**** Data to process

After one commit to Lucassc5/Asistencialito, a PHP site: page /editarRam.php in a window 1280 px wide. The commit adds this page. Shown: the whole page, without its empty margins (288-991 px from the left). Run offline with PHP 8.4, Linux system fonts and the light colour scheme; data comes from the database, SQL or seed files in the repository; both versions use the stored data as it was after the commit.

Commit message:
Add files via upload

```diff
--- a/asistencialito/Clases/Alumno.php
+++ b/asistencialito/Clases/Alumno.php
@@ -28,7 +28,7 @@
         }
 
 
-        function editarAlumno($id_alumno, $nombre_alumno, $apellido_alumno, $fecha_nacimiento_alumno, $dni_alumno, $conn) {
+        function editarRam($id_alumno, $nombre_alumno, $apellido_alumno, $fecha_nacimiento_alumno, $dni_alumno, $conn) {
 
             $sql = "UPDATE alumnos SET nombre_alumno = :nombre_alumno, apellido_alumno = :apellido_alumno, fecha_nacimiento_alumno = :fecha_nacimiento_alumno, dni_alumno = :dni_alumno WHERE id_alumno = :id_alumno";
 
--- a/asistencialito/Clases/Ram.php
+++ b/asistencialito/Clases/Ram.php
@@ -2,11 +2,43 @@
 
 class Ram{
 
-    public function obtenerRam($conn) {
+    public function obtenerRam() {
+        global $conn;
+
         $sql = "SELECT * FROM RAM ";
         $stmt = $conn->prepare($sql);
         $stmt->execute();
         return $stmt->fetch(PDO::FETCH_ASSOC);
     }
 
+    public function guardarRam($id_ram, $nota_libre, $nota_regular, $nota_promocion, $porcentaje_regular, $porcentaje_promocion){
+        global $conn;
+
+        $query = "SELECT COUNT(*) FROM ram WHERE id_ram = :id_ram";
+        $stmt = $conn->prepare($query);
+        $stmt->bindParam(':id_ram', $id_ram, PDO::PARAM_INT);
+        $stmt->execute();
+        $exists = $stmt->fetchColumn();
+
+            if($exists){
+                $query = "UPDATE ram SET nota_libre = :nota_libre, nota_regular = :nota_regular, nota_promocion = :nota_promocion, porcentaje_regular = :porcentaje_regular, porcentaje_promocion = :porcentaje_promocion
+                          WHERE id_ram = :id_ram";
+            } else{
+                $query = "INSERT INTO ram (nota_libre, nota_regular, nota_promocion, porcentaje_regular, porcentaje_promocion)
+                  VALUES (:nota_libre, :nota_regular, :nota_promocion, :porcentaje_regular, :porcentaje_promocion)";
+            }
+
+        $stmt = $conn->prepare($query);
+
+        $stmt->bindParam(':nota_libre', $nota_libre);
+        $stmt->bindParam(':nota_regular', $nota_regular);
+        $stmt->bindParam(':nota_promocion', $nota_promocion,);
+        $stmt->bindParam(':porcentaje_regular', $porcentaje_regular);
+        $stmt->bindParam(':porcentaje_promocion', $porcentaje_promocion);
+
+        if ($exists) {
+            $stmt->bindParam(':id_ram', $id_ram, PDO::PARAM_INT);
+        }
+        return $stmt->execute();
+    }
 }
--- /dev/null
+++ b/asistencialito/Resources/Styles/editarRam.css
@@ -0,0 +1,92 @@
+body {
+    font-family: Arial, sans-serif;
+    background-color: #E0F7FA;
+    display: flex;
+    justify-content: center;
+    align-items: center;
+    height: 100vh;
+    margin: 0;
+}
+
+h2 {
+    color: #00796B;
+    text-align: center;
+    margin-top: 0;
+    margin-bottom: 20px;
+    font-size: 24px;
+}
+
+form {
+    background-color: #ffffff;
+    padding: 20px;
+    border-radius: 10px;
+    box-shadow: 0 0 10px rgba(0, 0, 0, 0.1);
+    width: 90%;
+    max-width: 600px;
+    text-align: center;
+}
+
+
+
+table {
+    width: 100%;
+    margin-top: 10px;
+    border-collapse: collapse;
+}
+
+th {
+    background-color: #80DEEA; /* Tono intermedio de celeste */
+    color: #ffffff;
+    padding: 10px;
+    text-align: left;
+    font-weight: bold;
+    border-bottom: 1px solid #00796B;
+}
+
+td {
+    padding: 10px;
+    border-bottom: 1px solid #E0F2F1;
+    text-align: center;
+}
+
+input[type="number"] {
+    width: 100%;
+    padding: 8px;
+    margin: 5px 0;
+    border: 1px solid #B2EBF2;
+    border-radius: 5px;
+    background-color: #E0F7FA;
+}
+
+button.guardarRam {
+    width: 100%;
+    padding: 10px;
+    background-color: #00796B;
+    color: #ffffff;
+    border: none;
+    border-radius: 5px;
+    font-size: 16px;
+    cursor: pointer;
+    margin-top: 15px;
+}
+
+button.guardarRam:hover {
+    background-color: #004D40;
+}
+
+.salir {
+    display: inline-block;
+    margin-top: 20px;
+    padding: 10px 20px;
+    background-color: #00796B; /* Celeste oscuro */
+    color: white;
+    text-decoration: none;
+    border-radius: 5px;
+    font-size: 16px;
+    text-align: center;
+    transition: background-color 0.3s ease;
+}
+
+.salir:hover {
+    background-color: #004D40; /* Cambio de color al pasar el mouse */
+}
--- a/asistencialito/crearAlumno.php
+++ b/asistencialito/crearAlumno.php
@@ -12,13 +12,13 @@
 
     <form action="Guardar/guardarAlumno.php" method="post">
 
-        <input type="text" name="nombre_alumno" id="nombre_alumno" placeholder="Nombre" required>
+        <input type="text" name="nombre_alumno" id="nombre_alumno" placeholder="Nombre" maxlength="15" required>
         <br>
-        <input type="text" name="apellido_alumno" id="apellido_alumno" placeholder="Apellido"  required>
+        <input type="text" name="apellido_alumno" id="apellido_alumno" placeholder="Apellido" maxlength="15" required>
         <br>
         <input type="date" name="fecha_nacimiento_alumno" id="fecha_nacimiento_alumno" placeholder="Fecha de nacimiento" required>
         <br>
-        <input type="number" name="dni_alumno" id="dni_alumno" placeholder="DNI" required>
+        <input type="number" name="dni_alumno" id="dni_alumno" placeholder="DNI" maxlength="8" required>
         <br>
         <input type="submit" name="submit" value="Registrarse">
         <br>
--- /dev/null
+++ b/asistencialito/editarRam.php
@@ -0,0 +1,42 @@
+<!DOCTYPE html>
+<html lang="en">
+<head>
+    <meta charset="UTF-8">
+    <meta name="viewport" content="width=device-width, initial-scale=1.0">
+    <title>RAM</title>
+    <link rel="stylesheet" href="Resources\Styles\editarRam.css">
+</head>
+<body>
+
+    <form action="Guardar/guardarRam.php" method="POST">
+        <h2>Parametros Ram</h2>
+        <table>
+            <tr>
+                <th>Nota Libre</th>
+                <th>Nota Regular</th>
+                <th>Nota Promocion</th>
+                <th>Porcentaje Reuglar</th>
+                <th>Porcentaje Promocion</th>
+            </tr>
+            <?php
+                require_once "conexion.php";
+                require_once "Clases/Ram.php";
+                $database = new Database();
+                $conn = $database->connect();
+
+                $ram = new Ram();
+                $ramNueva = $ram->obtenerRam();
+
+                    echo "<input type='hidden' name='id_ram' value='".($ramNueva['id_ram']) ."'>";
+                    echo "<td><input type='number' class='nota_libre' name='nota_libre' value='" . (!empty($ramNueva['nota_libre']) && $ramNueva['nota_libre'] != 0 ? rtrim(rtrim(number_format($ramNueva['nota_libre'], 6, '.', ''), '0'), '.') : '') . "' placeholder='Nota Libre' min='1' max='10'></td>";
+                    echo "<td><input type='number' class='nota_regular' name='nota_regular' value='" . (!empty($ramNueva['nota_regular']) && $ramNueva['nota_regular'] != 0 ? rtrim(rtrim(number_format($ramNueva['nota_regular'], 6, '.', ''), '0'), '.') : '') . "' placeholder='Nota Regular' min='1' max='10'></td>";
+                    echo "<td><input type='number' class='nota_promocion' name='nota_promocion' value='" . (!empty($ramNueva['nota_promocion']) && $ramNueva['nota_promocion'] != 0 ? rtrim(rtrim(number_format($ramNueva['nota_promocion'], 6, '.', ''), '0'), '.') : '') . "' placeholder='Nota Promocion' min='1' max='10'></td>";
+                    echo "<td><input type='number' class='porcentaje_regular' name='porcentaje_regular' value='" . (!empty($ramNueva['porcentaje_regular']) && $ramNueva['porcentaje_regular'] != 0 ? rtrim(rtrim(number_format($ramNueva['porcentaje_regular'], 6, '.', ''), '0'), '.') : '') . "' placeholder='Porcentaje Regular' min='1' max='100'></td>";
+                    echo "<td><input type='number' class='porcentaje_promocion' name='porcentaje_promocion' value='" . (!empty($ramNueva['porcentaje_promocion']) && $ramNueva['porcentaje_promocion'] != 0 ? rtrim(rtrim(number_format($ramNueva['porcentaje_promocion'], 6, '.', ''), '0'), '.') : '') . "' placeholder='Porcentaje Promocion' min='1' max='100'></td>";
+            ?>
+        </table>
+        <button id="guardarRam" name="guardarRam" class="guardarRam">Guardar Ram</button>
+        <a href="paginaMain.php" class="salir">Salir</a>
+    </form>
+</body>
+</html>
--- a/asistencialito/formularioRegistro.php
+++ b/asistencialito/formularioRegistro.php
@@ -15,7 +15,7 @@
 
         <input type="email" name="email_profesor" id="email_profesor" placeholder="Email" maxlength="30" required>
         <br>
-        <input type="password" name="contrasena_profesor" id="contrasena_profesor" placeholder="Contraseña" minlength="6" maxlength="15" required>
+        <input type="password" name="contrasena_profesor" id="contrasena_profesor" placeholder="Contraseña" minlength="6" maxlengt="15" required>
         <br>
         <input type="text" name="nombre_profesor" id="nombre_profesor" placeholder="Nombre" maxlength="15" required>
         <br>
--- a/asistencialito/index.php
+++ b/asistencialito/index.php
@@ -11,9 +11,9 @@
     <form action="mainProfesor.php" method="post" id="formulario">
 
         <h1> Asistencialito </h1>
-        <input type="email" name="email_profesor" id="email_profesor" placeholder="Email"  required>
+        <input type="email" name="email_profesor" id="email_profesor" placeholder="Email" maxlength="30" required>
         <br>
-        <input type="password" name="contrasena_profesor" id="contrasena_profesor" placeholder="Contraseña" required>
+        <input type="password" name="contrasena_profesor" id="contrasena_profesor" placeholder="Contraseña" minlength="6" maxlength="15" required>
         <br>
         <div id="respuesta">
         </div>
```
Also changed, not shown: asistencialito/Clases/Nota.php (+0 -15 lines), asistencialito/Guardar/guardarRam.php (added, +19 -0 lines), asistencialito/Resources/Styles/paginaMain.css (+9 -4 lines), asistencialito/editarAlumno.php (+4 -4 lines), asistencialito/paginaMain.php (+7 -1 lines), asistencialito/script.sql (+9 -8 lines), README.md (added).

********

— Aim of the exercise —
Check every line above for the string "SELECT" and state how many have it, with no other words.

— Your response —
2